Angola has a rich subsoil heritage, from diamonds, oil, gold, copper, and a rich wildlife, forest, and fossils. Since independence, oil and diamonds have been the most important economic resource. Smallholder and plantation agriculture have dramatically dropped because of the Angolan Civil War, but have begun to recover after 2002. The transformation industry that had come into existence in the late colonial period collapsed at independence, because of the exodus of most of the ethnic Portuguese population, but has begun to reemerge, partly because of the influx of new Portuguese entrepreneurs.

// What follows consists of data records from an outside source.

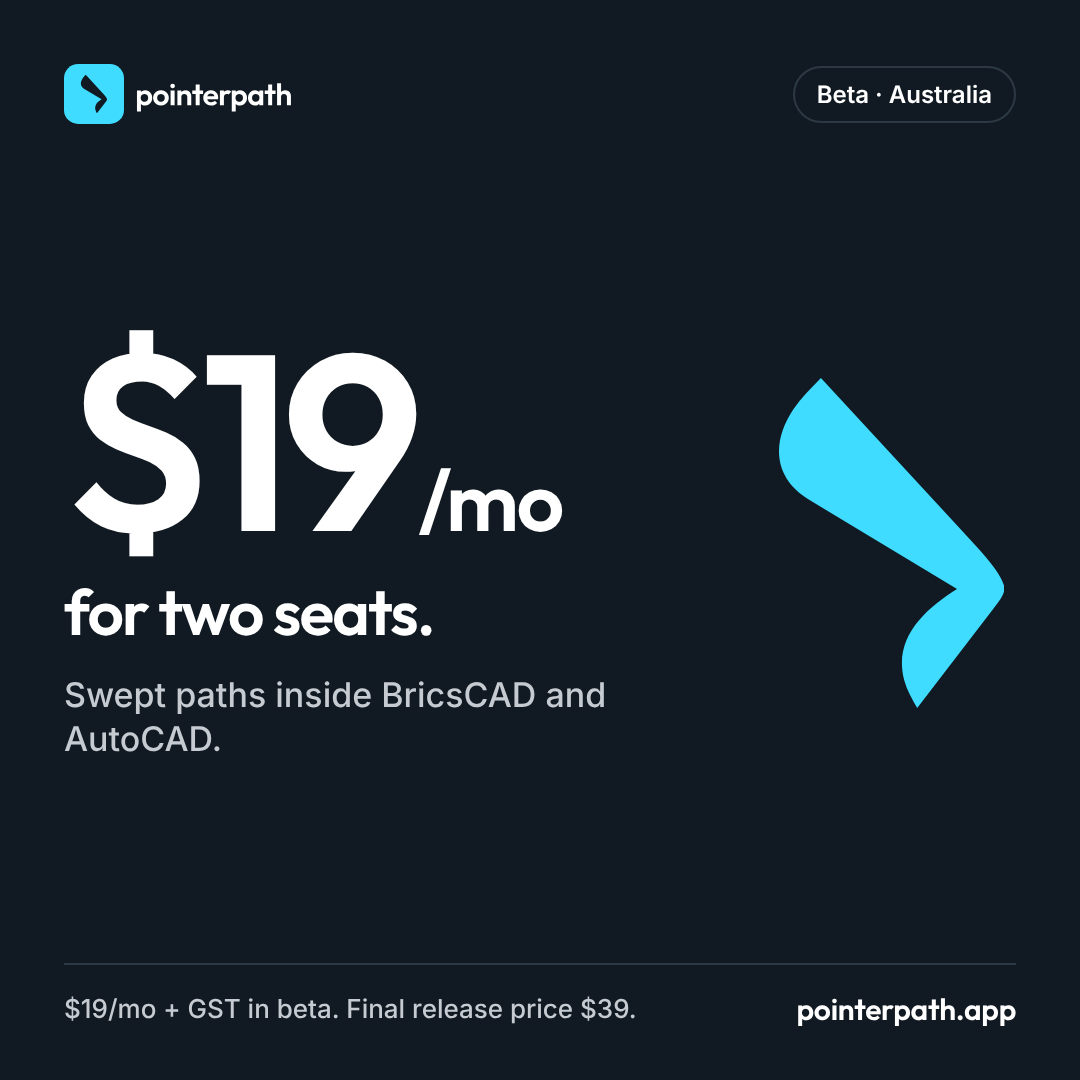
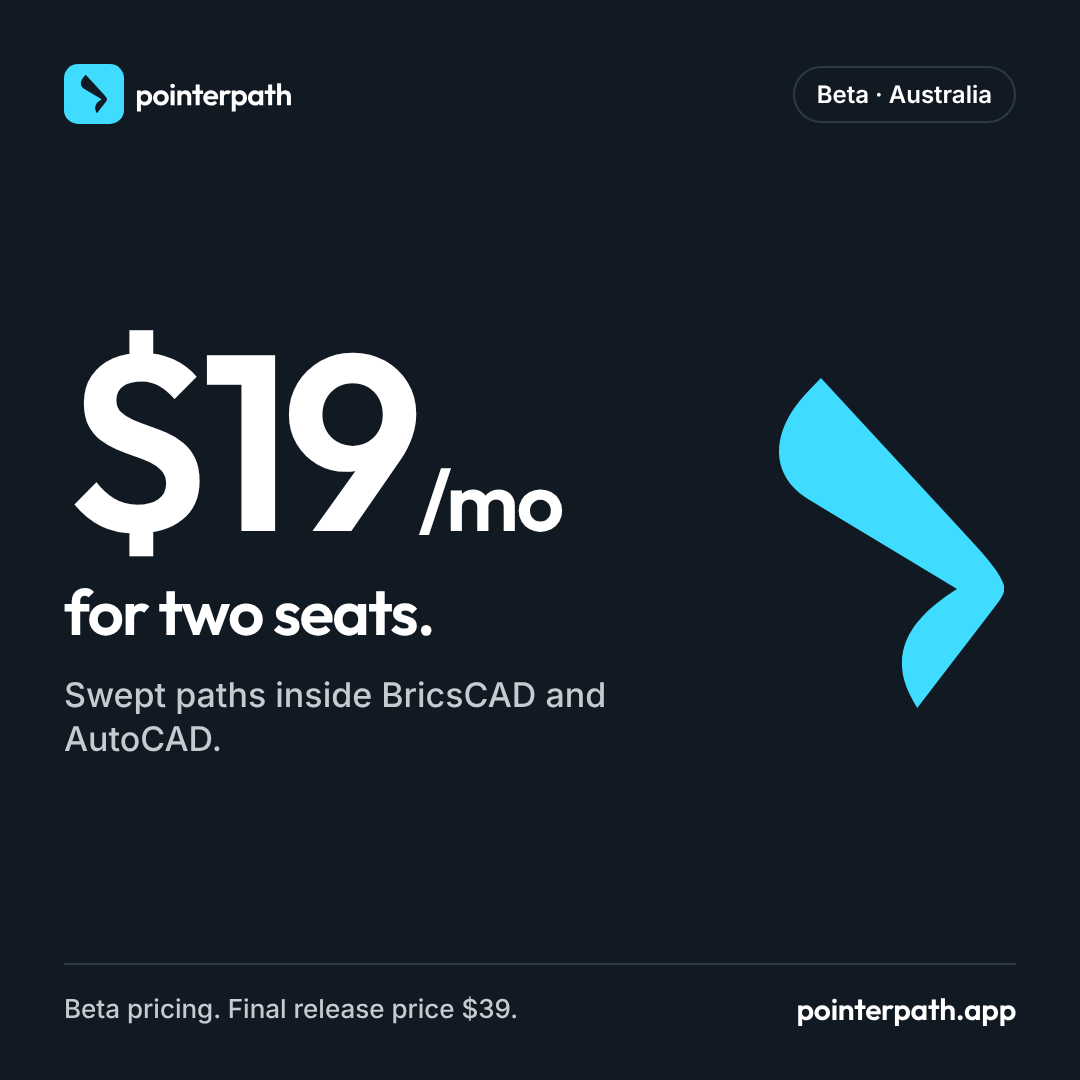
Reddit ads: take "+ GST" back out
The seller isn't registered for GST, so $19 a month is the whole price.
This puts the images, headlines and notes back as they were before
"+ GST" was added.

Claude-Session: https://claude.ai/code/session_01KkRABfMbuLrLHMVtbnmVDU

Changed region(s): [[0.0611, 0.9167, 0.5806, 0.9472]]

diff --git a/tools/ads/make_reddit_ads.js b/tools/ads/make_reddit_ads.js
@@ -24,7 +24,6 @@ const read = (...parts) => fs.readFileSync(path.join(ROOT, ...parts), 'utf8');
 // ---- What the ads say -------------------------------------------------------------------
 
 const PRICE = '$19';                       // the beta price Stripe charges, per month
-const GST = '+ GST';                       // that price is before GST, so every image that names it says so
 const SEATS = 'two seats';                 // LICENCE_MAX_MACHINES, as the site words it
 const FINAL = 'Final release price $39';   // PRICE_WAS, as the site words it
 const URL = 'pointerpath.app';
@@ -73,9 +72,8 @@ const fleet = () => `
 ${VEHICLES.map((v) => `<div class="fleet__row">${vehicleIcon(v.icon)}<span class="fleet__name">${v.name}</span><span class="fleet__std">${v.std}</span></div>`).join('\n')}
 </div>`;
 
-const priceFoot = `<p class="foot__price"><b>${PRICE}</b> ${GST} per month for ${SEATS}</p>`;
-// For the images whose headline is the price: the footer says it again in full, with the GST.
-const betaFoot = `<p class="foot__note">${PRICE}/mo ${GST} in beta. ${FINAL}.</p>`;
+const priceFoot = `<p class="foot__price"><b>${PRICE}</b> per month for ${SEATS}</p>`;
+const finalFoot = `<p class="foot__note">Beta pricing. ${FINAL}.</p>`;
 
 function ad({ theme = 'paper', layout = '', h1 = '', sub = '', facts = [], art = '', foot = priceFoot }) {
   const classes = ['ad', `ad--${theme}`, ...layout.split(' ').filter(Boolean).map((l) => `ad--${l}`)].join(' ');
@@ -100,7 +98,7 @@ const ADS = {
     sub: 'A lightweight add-in for BricsCAD and AutoCAD.',
     facts: [`One licence, ${SEATS}`, 'AS 2890 cars and rigid trucks', 'Metres or millimetres'],
     art: sheet(),
-    foot: betaFoot,
+    foot: finalFoot,
   }],
   'lightweight': [['1x1', '4x5'], {
     theme: 'paper',
@@ -151,7 +149,7 @@ const ADS = {
     theme: 'ink',
     layout: 'price',
     art: `<div class="big"><div class="big__text"><p class="big__amount">${PRICE}<small>/mo</small></p><p class="big__unit">for ${SEATS}.</p><p class="big__sub">Swept paths inside BricsCAD and AutoCAD.</p></div>${logomark}</div>`,
-    foot: betaFoot,
+    foot: finalFoot,
   }],
 };
 

diff --git a/brand/ads/reddit/README.md b/brand/ads/reddit/README.md
@@ -21,8 +21,8 @@ Reddit shows above the image; a second one is given for each to try against the 
 
 On the image: "Swept paths for $19 a month."
 
-1. Swept paths inside BricsCAD and AutoCAD for $19 + GST a month. Two seats, AS 2890 design vehicles.
-2. Only need a swept path now and then? PointerPath is $19/mo + GST for two seats during the beta.
+1. Swept paths inside BricsCAD and AutoCAD for $19 a month. Two seats, AS 2890 design vehicles.
+2. Only need a swept path a few times a month? PointerPath is $19/mo for two seats during the beta.
 
 Link: `https://www.pointerpath.app/?utm_source=reddit&utm_medium=paid&utm_campaign=beta-au&utm_content=price`
 
@@ -39,7 +39,7 @@ Link: `https://www.pointerpath.app/?utm_source=reddit&utm_medium=paid&utm_campai
 
 On the image: "The AS 2890 design vehicles, ready to drive."
 
-1. B85, B99, SRV, MRV and HRV swept paths inside BricsCAD and AutoCAD. $19/mo + GST for two seats.
+1. B85, B99, SRV, MRV and HRV swept paths inside BricsCAD and AutoCAD. $19/mo for two seats.
 2. The AS 2890 design vehicles, ready to drive in your own drawing.
 
 Link: `https://www.pointerpath.app/?utm_source=reddit&utm_medium=paid&utm_campaign=beta-au&utm_content=vehicles`
@@ -48,7 +48,7 @@ Link: `https://www.pointerpath.app/?utm_source=reddit&utm_medium=paid&utm_campai
 
 On the image: "Check the turn without leaving your drawing."
 
-1. Check the turn without leaving your drawing. Swept paths inside BricsCAD and AutoCAD, $19/mo + GST.
+1. Check the turn without leaving your drawing. Swept paths inside BricsCAD and AutoCAD, $19/mo.
 2. A swept path add-in that runs entirely inside BricsCAD and AutoCAD. No other add-in needed.
 
 Link: `https://www.pointerpath.app/?utm_source=reddit&utm_medium=paid&utm_campaign=beta-au&utm_content=in-cad`
@@ -58,7 +58,7 @@ Link: `https://www.pointerpath.app/?utm_source=reddit&utm_medium=paid&utm_campai
 Four square cards, in the order of their numbers: what it is, the vehicles, why it is light, the
 price.
 
-Headline: Lightweight swept paths for Australian civil and traffic engineers. $19/mo + GST for two seats.
+Headline: Lightweight swept paths for Australian civil and traffic engineers. $19/mo for two seats.
 
 Link, on every card: `https://www.pointerpath.app/?utm_source=reddit&utm_medium=paid&utm_campaign=beta-au&utm_content=carousel`
 
@@ -84,7 +84,7 @@ where each comes from; if one of these changes, change the ads.
 
 | Claim | From |
 |---|---|
-| $19 + GST per month for two seats | The beta price in Stripe, which is before GST, and `LICENCE_MAX_MACHINES` (2) |
+| $19 per month for two seats | The beta price in Stripe, and `LICENCE_MAX_MACHINES` (2) |
 | Final release price $39 | `PRICE_WAS` in `render.yaml`, worded as the site words it |
 | BricsCAD and AutoCAD | The home page |
 | B85 and B99 cars to AS/NZS 2890.1; SRV, MRV and HRV to AS 2890.2 | The home page's vehicle list |
@@ -137,6 +137,4 @@ node tools/ads/make_reddit_ads.js --only price,vehicles --out /tmp/ads
 It stops with a message if words no longer fit their place on an image (a longer headline, a
 higher price), rather than saving an image with something cut off.
 
-The price is before GST, so wherever an image or a headline names it, it says "+ GST" (`GST` in
-the script). When the beta ends, change `PRICE` and `FINAL` in the script and the headlines above
-together.
+When the beta ends, change `PRICE` and `FINAL` in the script and the headlines above together.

Angola’s economy has undergone a period of transformation in recent years, moving from the disarray caused by a quarter century of civil war to being the fastest growing economy in Africa and one of the fastest in the world. In 2004, China’s Eximbank approved a $2 billion line of credit to Angola. The loan is being used to rebuild Angola’s infrastructure, and has also limited the influence of the International Monetary Fund in the country.
The country has vast mineral and petroleum reserves, and its economy has on average grown at a double-digit pace since the 1990s, especially since the end of the civil war. In spite of this, standards of living remain low for the majority of the population, and life expectancy and infant mortality rates in Angola are among the worst in the world. Angola is considered to be economically disparate, with the majority of the nation’s wealth concentrated in a disproportionately small sector of the population.
In 2002, the country’s economy has developed significantly since achieving political stability, but still Angola faces huge social and economic problems. These are in part a result of the almost continual state of conflict from 1961 onwards, although the highest level of destruction and socio-economic damage took place after the 1975 independence, during the long years of civil war.
Although by law education in Angola is compulsory and free for eight years, the government reports that a percentage of students are not attending due to a lack of school buildings and teachers. Students are often responsible for paying additional school-related expenses, including fees for books and supplies. The Ministry of Education hired 20,000 new teachers in 2005 and continued to implement teacher trainings. Teachers tend to be underpaid, inadequately trained, and overworked. Although budgetary allocations for education were increased in 2004, the education system in Angola continues to be extremely under-funded.
Angola is gradually rebuilding its infrastructure, retrieving weapons from its heavily-armed civilian population and resettling tens of thousands of refugees who fled the fighting. Landmines and impassable roads have cut off large parts of the country. But oil exports and foreign loans have spurred economic growth and have fuelled a reconstruction boom.